*** Supplied data ***

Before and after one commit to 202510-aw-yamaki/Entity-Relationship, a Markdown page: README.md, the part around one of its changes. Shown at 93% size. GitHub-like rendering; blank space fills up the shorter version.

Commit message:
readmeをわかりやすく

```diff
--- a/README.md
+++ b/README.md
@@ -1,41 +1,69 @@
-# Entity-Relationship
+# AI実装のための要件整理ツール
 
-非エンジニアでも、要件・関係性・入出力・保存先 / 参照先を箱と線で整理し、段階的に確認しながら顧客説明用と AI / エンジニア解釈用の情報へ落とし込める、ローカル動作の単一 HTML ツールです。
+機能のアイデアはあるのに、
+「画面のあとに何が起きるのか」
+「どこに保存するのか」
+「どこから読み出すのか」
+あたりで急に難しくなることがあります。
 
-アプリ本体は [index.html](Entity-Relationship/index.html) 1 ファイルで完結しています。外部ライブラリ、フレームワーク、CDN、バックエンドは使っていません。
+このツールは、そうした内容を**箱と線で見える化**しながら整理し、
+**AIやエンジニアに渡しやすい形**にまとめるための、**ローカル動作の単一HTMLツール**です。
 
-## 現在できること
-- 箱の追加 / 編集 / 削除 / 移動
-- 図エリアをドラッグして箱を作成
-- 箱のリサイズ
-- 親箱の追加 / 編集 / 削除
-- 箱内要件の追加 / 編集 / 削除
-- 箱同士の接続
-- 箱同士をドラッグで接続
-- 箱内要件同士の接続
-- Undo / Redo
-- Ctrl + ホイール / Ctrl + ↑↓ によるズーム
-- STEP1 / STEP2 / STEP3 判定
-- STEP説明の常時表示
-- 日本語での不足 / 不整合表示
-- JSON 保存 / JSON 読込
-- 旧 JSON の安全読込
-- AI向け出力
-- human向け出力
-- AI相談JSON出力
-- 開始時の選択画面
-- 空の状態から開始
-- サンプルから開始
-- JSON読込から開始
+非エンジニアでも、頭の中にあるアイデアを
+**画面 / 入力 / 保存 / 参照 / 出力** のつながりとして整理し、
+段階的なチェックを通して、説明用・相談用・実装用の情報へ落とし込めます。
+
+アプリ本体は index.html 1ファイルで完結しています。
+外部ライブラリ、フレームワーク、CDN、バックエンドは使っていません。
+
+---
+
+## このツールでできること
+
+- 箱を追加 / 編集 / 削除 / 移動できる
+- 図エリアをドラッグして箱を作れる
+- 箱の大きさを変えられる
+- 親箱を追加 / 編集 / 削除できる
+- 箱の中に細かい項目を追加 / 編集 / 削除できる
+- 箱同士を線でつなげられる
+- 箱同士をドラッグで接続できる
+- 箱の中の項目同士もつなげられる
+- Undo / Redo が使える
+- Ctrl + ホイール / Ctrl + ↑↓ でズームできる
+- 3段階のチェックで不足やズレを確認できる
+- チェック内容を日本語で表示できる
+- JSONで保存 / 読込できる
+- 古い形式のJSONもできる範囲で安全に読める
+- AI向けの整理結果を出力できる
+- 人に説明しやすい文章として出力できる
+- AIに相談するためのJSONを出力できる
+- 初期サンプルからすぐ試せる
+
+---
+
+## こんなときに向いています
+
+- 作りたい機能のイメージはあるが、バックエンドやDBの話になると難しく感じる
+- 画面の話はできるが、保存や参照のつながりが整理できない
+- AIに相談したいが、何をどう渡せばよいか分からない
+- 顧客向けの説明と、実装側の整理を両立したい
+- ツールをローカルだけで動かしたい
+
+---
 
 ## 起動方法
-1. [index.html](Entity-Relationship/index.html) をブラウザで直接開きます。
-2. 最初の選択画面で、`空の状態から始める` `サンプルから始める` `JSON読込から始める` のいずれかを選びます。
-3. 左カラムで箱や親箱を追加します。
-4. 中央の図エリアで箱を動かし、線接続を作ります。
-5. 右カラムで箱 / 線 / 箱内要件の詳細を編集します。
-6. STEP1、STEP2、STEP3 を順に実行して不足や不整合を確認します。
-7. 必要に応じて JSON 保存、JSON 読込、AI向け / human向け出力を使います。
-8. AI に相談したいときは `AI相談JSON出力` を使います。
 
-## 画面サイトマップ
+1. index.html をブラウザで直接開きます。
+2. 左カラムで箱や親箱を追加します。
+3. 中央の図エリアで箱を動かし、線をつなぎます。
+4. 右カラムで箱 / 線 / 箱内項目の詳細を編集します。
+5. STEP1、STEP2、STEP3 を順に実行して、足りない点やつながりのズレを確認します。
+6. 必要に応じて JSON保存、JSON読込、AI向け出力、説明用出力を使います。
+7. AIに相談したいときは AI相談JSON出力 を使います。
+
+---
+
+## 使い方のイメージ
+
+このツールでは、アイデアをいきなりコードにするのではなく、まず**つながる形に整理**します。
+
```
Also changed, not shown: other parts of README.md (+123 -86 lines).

*** End of Supplied data ***
*** Supplied data ***

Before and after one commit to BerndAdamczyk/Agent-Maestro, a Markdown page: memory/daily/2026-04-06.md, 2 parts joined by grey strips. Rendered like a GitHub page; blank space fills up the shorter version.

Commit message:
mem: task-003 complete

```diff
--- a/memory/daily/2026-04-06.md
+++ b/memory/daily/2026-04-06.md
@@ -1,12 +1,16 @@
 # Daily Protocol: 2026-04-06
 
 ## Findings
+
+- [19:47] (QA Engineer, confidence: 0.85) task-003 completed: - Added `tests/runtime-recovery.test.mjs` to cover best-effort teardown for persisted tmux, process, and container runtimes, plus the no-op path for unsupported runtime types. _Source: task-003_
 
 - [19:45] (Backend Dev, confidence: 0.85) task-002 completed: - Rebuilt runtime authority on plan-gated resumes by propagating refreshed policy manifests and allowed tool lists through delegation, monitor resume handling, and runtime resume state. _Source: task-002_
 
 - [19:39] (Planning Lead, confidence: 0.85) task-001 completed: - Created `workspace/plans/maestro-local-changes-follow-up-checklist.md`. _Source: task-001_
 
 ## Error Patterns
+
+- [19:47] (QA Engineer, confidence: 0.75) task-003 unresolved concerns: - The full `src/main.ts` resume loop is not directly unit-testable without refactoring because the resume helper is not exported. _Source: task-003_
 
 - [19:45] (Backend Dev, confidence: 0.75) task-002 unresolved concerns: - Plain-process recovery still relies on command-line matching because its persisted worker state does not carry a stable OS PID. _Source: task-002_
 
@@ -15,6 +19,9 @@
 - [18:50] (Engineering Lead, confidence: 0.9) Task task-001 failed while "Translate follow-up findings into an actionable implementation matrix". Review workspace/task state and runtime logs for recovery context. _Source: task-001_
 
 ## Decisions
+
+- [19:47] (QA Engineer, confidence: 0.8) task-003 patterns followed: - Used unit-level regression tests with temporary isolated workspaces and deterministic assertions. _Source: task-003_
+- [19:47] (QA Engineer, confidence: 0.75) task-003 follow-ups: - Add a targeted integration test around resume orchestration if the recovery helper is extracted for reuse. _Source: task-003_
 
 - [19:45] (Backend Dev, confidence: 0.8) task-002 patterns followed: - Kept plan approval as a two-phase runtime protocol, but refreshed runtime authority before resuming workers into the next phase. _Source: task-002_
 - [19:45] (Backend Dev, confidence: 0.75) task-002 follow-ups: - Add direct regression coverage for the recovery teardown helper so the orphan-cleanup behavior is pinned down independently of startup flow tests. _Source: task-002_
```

*** End of Supplied data ***
*** Supplied data ***

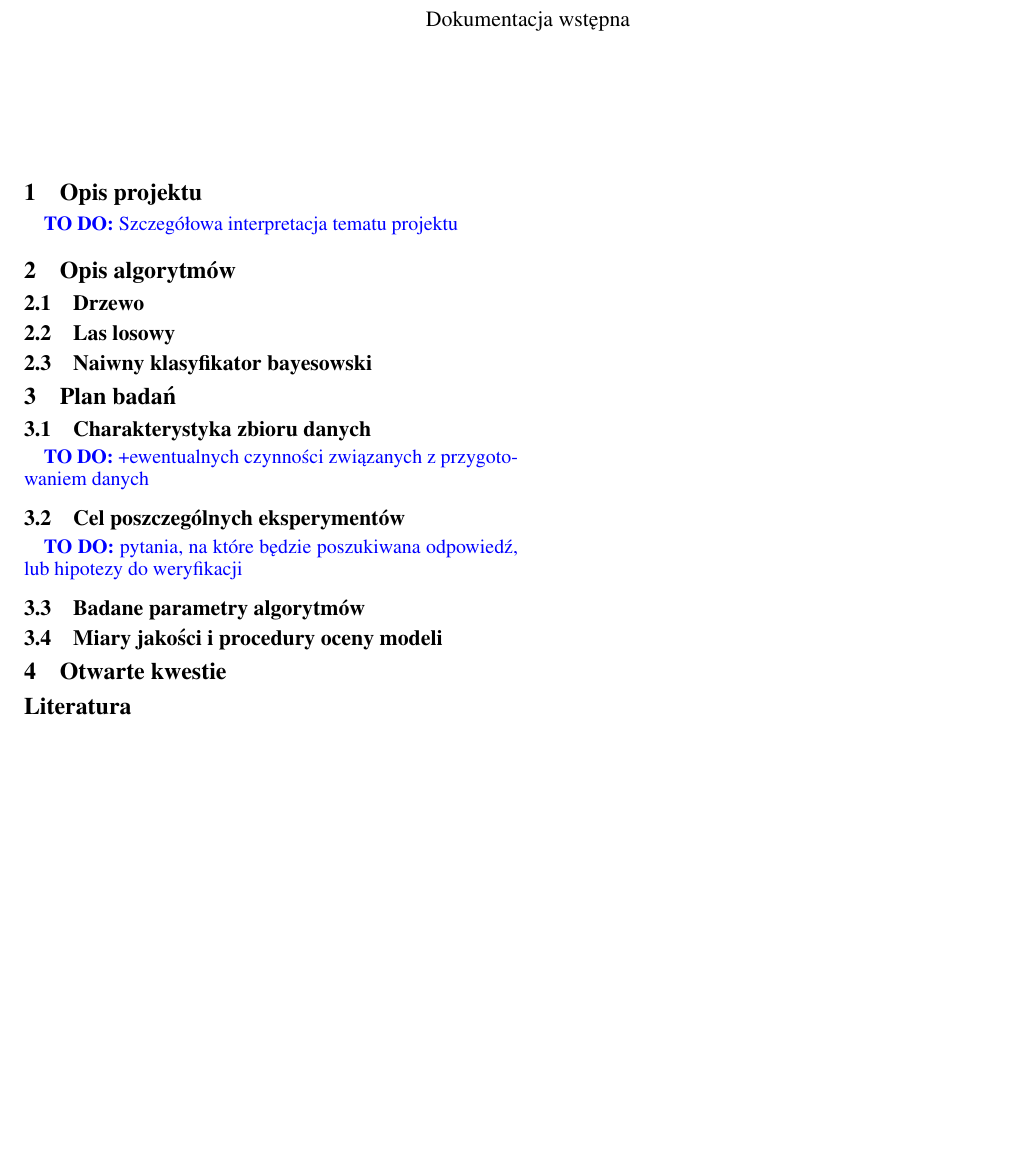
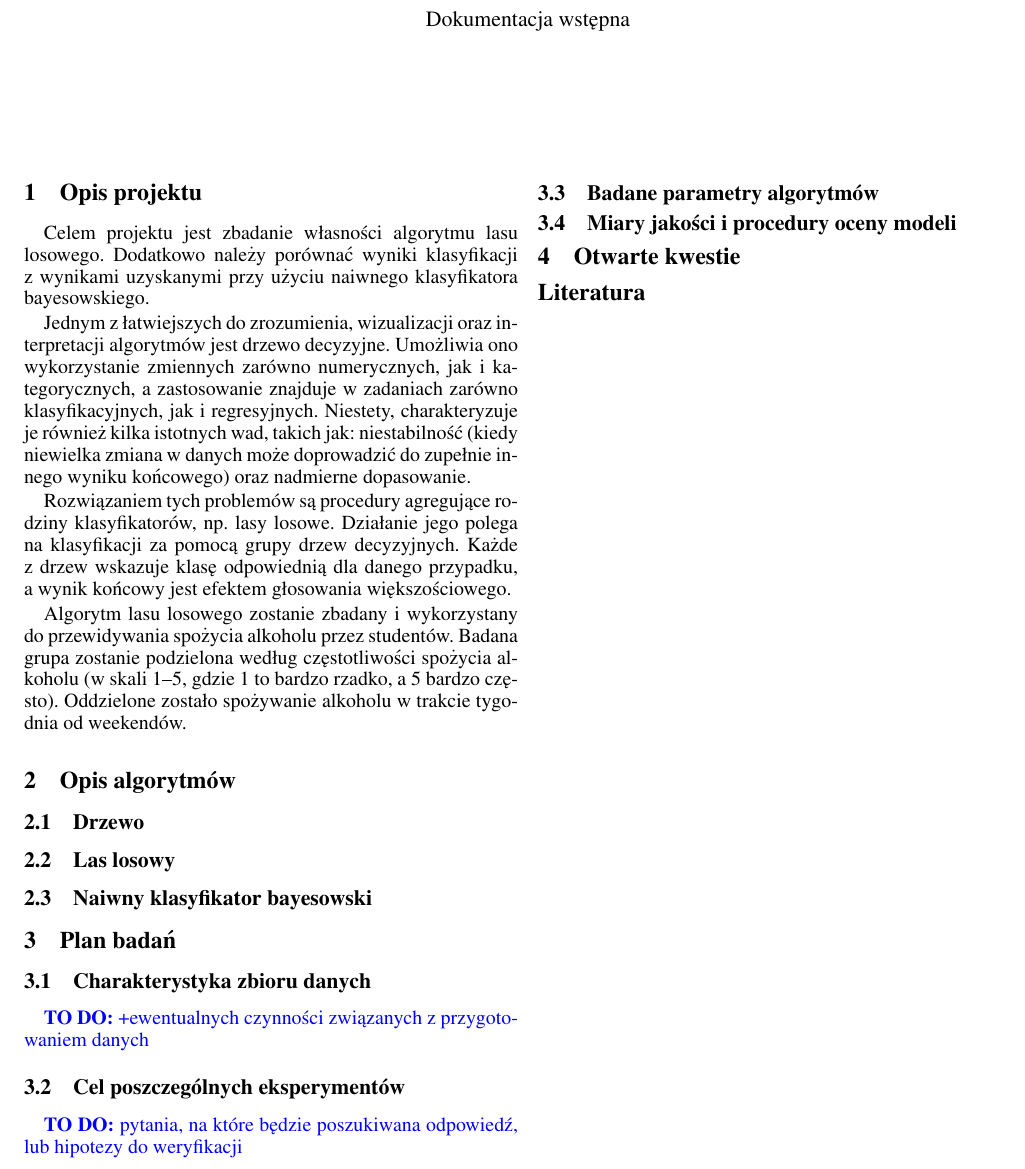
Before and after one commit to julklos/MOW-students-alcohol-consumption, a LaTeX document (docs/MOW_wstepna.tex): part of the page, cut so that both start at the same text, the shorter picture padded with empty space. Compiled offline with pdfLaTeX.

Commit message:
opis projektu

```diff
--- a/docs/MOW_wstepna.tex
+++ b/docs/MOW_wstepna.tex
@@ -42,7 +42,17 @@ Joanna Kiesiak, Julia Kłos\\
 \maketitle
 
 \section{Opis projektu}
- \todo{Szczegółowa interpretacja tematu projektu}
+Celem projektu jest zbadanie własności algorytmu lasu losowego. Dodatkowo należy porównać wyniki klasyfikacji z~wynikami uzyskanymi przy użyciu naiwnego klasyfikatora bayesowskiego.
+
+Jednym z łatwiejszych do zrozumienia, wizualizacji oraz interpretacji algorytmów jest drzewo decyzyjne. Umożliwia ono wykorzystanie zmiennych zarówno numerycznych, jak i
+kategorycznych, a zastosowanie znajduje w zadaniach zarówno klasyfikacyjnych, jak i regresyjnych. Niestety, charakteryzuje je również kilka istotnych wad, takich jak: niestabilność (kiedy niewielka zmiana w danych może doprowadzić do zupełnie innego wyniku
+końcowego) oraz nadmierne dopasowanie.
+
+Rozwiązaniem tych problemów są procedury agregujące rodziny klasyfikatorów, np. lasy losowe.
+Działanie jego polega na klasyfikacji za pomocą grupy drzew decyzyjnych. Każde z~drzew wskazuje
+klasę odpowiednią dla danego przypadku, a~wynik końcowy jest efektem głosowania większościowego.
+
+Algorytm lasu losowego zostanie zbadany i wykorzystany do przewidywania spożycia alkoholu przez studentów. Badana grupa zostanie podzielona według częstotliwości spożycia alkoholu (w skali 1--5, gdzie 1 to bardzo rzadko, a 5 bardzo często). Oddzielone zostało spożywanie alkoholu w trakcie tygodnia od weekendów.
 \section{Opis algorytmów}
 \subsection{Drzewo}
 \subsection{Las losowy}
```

*** End of Supplied data ***

Exercise instructions: What is the number of lines in the records that contain the string "projektu"? Give only that number.

Solution for this task: 4